The CVE-2019-19781 vulnerability is one of today's most attacked security flaws, for three reasons.
First, the Citrix ADC and Citrix Gateway appliances are very popular in the enterprise sector, and provide attackers with a giant attack surface to go after. Second, the vulnerability is easy to exploit and requires very little technical skills. Third, proof-of-concept exploit code was published over the last weekend, which has lowered the entry bar for even more hacking groups.
Ever since the weekend, scans for vulnerable Citrix appliances, along with active exploitation attempts have gone through the roof.
Dutch government: Turn off Citrix systems until a patch is ready
For its part, Citrix dropped the ball big time when it came to handling this security flaw.
The company was notified of the issue last year, but by December, when Positive Technologies disclosed details about the bug on their blog, Citrix was caught with its pants down, without a patch ready for its customers.
Instead, Citrix published mitigation advice that Citrix appliance owners could apply and secure their servers. Unfortunately, this mitigation advice did not work as intended for all Citrix versions, some of which remained vulnerable to attacks.
Yesterday, the Dutch national cyber-security agency (NCSC) began advising companies and government agencies that run Citrix ADC or NetScaler Gateway servers to turn off systems until an official patch was ready, citing the "uncertainty about the effectiveness of the mitigation measures."
The Dutch NCSC may be a little sensitive on the Citrix issue as there have been at least two major security incidents in the country caused by hacked Citrix systems, one at the Ziekenhuis Leeuwarden hospital, and another on the network of the city of Zutphen. In both cases, the victims had to shut down their entire network for days to deal with the intrusion.
When ZDNet reached out Citrix for comment yesterday about the NCSC recommendation, Citrix stood by its mitigations.
"The mitigations we published cover all supported versions of our software and contain detailed steps designed to stop a potential attack across all known scenarios. But all steps must be followed," Citrix Chief Information Security Officer Fermin Serna told ZDNet.
"We continue to recommend that our customers apply the mitigation immediately - and the permanent fixes when they become available."
Citrix is expected to release patches for the CVE-2019-19781 vulnerability by the end of this month.
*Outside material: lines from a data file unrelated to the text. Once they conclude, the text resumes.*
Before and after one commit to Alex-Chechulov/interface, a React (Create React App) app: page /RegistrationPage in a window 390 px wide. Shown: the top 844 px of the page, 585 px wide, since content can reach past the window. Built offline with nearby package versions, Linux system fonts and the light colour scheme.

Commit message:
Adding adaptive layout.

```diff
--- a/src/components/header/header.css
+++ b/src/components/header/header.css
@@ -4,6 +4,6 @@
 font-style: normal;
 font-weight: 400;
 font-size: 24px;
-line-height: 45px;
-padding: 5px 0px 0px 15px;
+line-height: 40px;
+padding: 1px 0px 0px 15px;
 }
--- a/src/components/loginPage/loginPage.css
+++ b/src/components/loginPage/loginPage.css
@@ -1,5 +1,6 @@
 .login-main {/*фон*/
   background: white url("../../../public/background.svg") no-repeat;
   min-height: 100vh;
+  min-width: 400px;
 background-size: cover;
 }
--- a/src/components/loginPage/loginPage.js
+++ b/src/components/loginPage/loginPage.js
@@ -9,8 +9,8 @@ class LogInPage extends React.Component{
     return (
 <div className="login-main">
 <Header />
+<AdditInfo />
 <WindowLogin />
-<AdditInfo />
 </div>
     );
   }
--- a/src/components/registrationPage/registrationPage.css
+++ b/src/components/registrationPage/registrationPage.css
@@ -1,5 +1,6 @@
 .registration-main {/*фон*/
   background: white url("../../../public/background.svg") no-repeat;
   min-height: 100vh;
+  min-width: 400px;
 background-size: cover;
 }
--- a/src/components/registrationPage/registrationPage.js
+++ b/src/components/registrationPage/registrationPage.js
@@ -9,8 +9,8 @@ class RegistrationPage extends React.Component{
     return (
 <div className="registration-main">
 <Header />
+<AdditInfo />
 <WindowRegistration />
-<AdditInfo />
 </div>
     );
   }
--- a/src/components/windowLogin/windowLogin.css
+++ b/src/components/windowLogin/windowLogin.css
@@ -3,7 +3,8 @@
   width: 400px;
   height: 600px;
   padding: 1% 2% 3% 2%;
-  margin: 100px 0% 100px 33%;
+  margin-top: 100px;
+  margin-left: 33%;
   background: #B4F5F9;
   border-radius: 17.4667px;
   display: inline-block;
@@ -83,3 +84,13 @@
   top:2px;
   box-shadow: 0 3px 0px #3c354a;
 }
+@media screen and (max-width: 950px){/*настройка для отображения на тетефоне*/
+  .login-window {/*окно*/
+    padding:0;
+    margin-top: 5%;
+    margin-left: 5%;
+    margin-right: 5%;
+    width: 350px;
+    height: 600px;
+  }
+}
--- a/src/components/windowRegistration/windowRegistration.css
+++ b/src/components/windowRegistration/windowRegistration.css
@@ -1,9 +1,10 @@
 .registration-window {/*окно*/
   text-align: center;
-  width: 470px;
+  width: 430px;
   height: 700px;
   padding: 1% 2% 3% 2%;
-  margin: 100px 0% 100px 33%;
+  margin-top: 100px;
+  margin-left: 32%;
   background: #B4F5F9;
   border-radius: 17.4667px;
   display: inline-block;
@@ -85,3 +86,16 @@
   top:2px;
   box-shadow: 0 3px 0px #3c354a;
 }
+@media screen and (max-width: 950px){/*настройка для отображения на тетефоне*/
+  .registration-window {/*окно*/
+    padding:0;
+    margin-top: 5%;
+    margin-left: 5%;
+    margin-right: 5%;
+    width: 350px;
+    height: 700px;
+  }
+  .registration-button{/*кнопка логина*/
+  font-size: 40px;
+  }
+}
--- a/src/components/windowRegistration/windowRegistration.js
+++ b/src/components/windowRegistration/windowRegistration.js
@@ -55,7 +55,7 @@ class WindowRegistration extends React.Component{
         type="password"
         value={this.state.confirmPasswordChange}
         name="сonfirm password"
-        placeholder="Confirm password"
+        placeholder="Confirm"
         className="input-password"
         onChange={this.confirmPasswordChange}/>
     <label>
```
In the meantime, Citrix appliance owners can either apply to Citrix temporary mitigations, or take the NCSC advice and shut down appliances until a permanent fix is ready.